To me, marajuana legalization is a no-brainer. However, I can’t accept the same rationale for serious and addictive narcotics. Enforcement of these prohibitions might be more successful if they were not encumbered by the marajuana issue.

Finally, every illegal drug user in the US should regard themselves as murderers because their demand is fueling the carnage in Mexico and elsewhere. While addiction is difficult to overcome – impossible for some – there is no excuse for being a first time user. Furthermore, entertainers who glamorize or make light of illegal drug use should regard themselves as accomplices in the destruction of peoples’ lives through addiction and as a result of drug violence. In our politically correct age, why do we tolerate this murderous behavior?

Posted by John-B | Report as abusive

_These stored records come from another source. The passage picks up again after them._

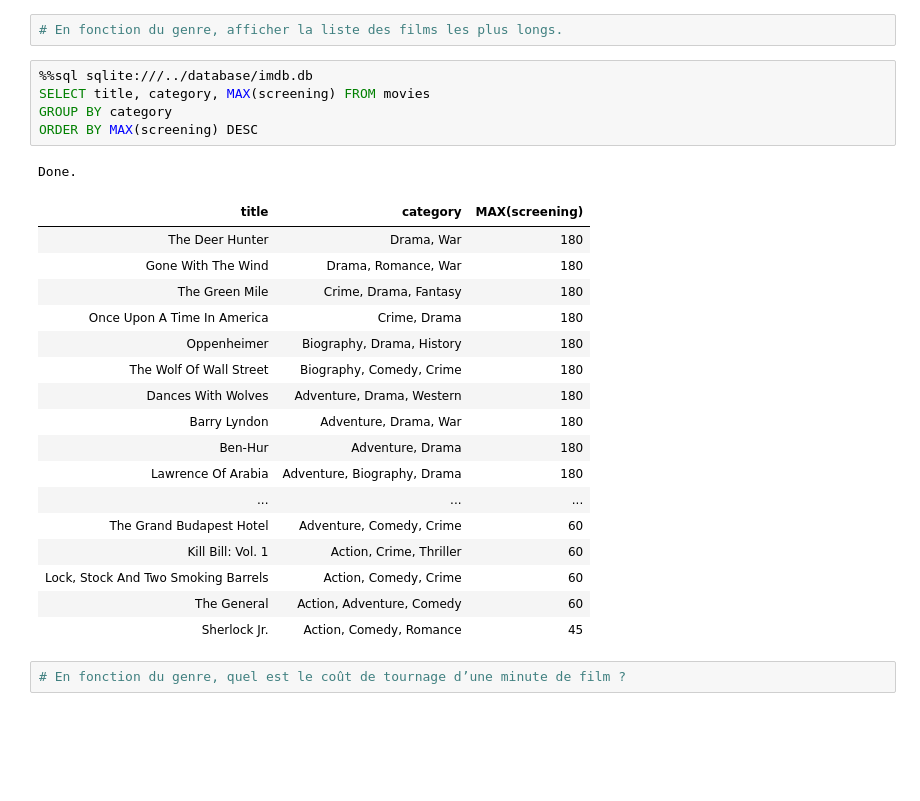
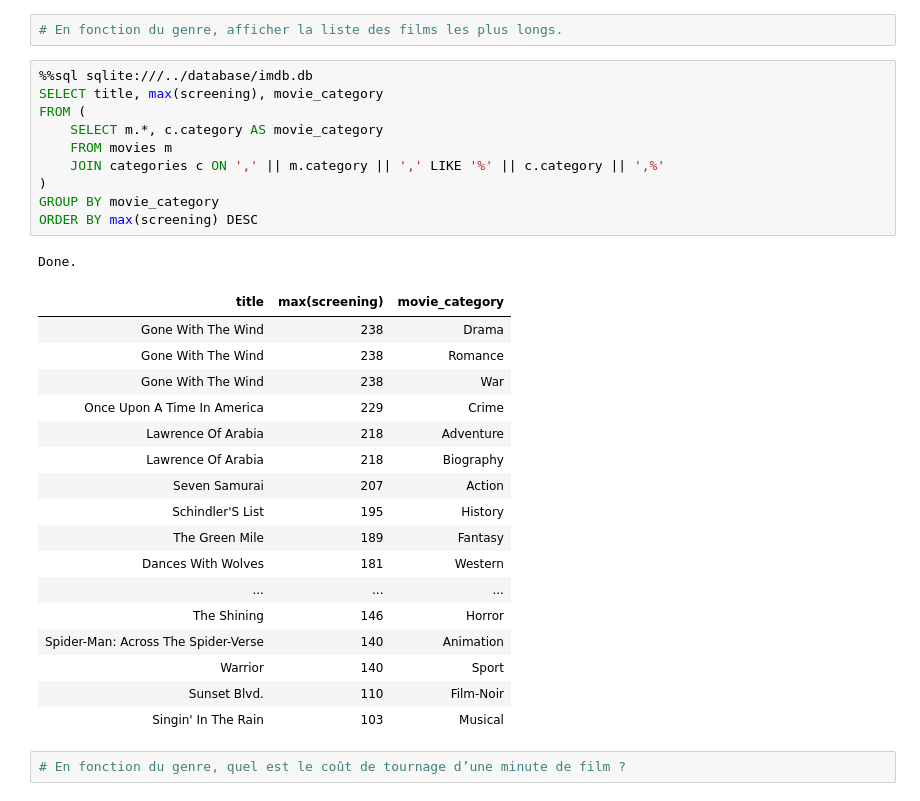
Before and after one commit to t7bo/scraping_movies, a Jupyter notebook: data/sql/requests.ipynb, the cells around one changed output. Cells and saved outputs as stored; diff of their text form; blank space fills up the shorter version.

```diff
--- a/data/sql/requests.ipynb
+++ b/data/sql/requests.ipynb
@@ -143,28 +146,33 @@ Done.
 # En fonction du genre, afficher la liste des films les plus longs.
 # %%
 %%sql sqlite:///../database/imdb.db
-SELECT title, category, MAX(screening) FROM movies
-GROUP BY category
-ORDER BY MAX(screening) DESC
+SELECT title, max(screening), movie_category
+FROM (
+    SELECT m.*, c.category AS movie_category
+    FROM movies m
+    JOIN categories c ON ',' || m.category || ',' LIKE '%' || c.category || ',%'
+)
+GROUP BY movie_category
+ORDER BY max(screening) DESC
 # %% [output]
 Done.
-| title | category | MAX(screening) |
-| The Deer Hunter | Drama, War | 180 |
-| Gone With The Wind | Drama, Romance, War | 180 |
-| The Green Mile | Crime, Drama, Fantasy | 180 |
-| Once Upon A Time In America | Crime, Drama | 180 |
-| Oppenheimer | Biography, Drama, History | 180 |
-| The Wolf Of Wall Street | Biography, Comedy, Crime | 180 |
-| Dances With Wolves | Adventure, Drama, Western | 180 |
-| Barry Lyndon | Adventure, Drama, War | 180 |
-| Ben-Hur | Adventure, Drama | 180 |
-| Lawrence Of Arabia | Adventure, Biography, Drama | 180 |
+| title | max(screening) | movie_category |
+| Gone With The Wind | 238 | Drama |
+| Gone With The Wind | 238 | Romance |
+| Gone With The Wind | 238 | War |
+| Once Upon A Time In America | 229 | Crime |
+| Lawrence Of Arabia | 218 | Adventure |
+| Lawrence Of Arabia | 218 | Biography |
+| Seven Samurai | 207 | Action |
+| Schindler'S List | 195 | History |
+| The Green Mile | 189 | Fantasy |
+| Dances With Wolves | 181 | Western |
 | ... | ... | ... |
-| The Grand Budapest Hotel | Adventure, Comedy, Crime | 60 |
-| Kill Bill: Vol. 1 | Action, Crime, Thriller | 60 |
-| Lock, Stock And Two Smoking Barrels | Action, Comedy, Crime | 60 |
-| The General | Action, Adventure, Comedy | 60 |
-| Sherlock Jr. | Action, Comedy, Romance | 45 |
+| The Shining | 146 | Horror |
+| Spider-Man: Across The Spider-Verse | 140 | Animation |
+| Warrior | 140 | Sport |
+| Sunset Blvd. | 110 | Film-Noir |
+| Singin' In The Rain | 103 | Musical |
 # %%
 # En fonction du genre, quel est le coût de tournage d’une minute de film ?
 # %%
```
Also changed, not shown: parts of 11 cells of this notebook.
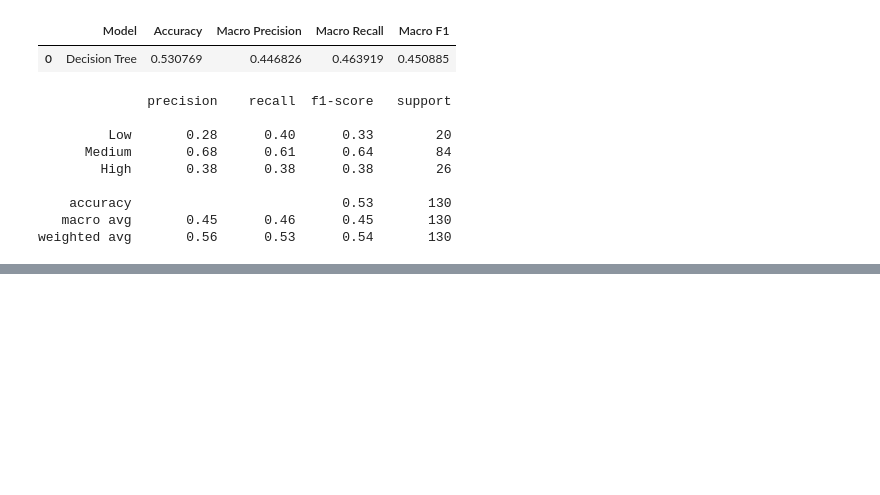
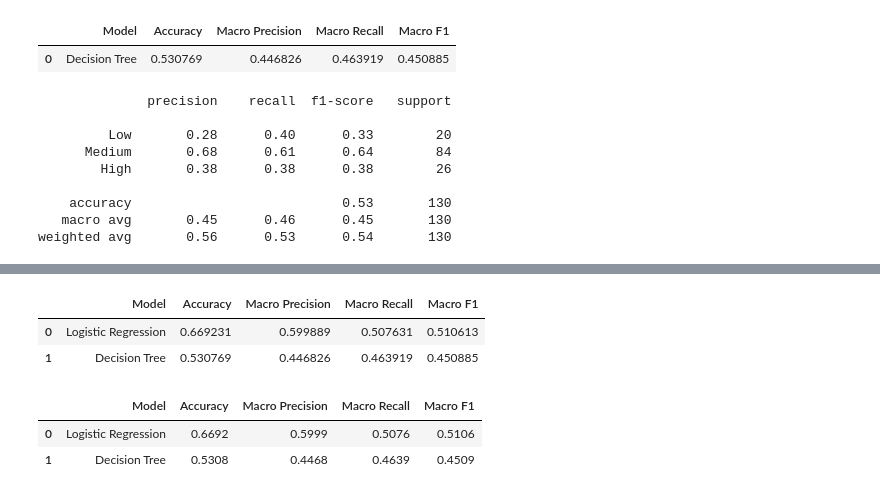
Before and after one commit to lightcode01-oss/IYB_INTERNSHIP, a Jupyter notebook: Day_09_Decision_Tree_Model.ipynb, the cells around one changed output, grey strips where cells are left out. Saved outputs shown, nothing was run; the diff lists cells and outputs as text; code cells hidden in the pictures; blank space fills up the shorter version.

```diff
--- a/Day_09_Decision_Tree_Model.ipynb
+++ b/Day_09_Decision_Tree_Model.ipynb
@@ -361,0 +506,48 @@ weighted avg       0.56      0.53      0.54       130
+# %%
+model_comparison = pd.DataFrame({
+    "Model": [
+        "Logistic Regression",
+        "Decision Tree"
+    ],
+    "Accuracy": [
+        logistic_accuracy,
+        accuracy
+    ],
+    "Macro Precision": [
+        logistic_precision,
+        precision
+    ],
+    "Macro Recall": [
+        logistic_recall,
+        recall
+    ],
+    "Macro F1": [
+        logistic_f1,
+        f1
+    ]
+})
+
+model_comparison
+# %% [output]
+|  | Model | Accuracy | Macro Precision | Macro Recall | Macro F1 |
+| 0 | Logistic Regression | 0.669231 | 0.599889 | 0.507631 | 0.510613 |
+| 1 | Decision Tree | 0.530769 | 0.446826 | 0.463919 | 0.450885 |
+# %%
+model_comparison_rounded = model_comparison.copy()
+
+metric_columns = [
+    "Accuracy",
+    "Macro Precision",
+    "Macro Recall",
+    "Macro F1"
+]
+
+model_comparison_rounded[metric_columns] = (
+    model_comparison_rounded[metric_columns].round(4)
+)
+
+model_comparison_rounded
+# %% [output]
+|  | Model | Accuracy | Macro Precision | Macro Recall | Macro F1 |
+| 0 | Logistic Regression | 0.6692 | 0.5999 | 0.5076 | 0.5106 |
+| 1 | Decision Tree | 0.5308 | 0.4468 | 0.4639 | 0.4509 |
```
Also changed, not shown: parts of 12 cells of this notebook.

The scofflaw effect cannot be minimized, at least in the U.S. I smoked marijuana for the first time as a college freshman in California. Up until that time I was a clean-cut, law abiding kid who viewed the police as a benevolent, helpful force, who, if not exactly my friend, certainly were not my enemy. That view changed almost overnight. I liked smoking pot. I preferred it to beer. All of my friends at the time got high and we hung out and laughed a lot and stayed out of trouble (mostly). But, it quickly became clear to me that the police would arrest me and throw me in jail without mercy for doing something that I viewed as a happy diversion. They were always sniffing the air when they saw a group of us go by as though they were just looking for a reason to hassle us. it got to the point that whenever I saw a police cruiser pass by I froze like an animal who spots a predator. And the longer this went on the more convinced I was that I could never go to the police for anything, even if I had a legitimate issue. I am much older now, but this mistrust of the police has never left me. There have been occasions when I should have gone to the police, but I just couldn’t bring myself to do it. The idea of getting involved with them is still anathema to me.

Posted by IntoTheTardis | Report as abusive

This is only beginning. The drug cartels control a $40 billion per year industry and they are just getting going fighting this battle

Posted by STORYBURNthere | Report as abusive

John-B It is retarded to regard those who use illegal drugs as murders simply because someone else along the way in the production or distribution of the drug committed murder. We could probably apply that flawed logic to many other situations. Einstein’s definition of insanity is doing the same thing over and over an expecting a different result. In spite of billions of dollars spent on law enforcement and incarcerating drug users, distributors and producers the drugs are still easily available. Like alcohol prohibition those effects are a waste of time and resources. Those that want to do drugs will those that don’t won’t. Let’s stop shooting ourselves in the foot over this issue. In this case, we are keeling down to get a better aim. Legalization would get the criminal element out of it and put your murderer logic to bed.

Posted by thisisamess | Report as abusive

Funny how something that can get you in jail one week is considered totally legal the next… If you think that’s even remotely fair, then you should back-up the legalization of marihuana.
I’m Dutch, and I’m positive – although the situation in the US isn’t 100% comparable – that legalization of soft-drugs is a good move.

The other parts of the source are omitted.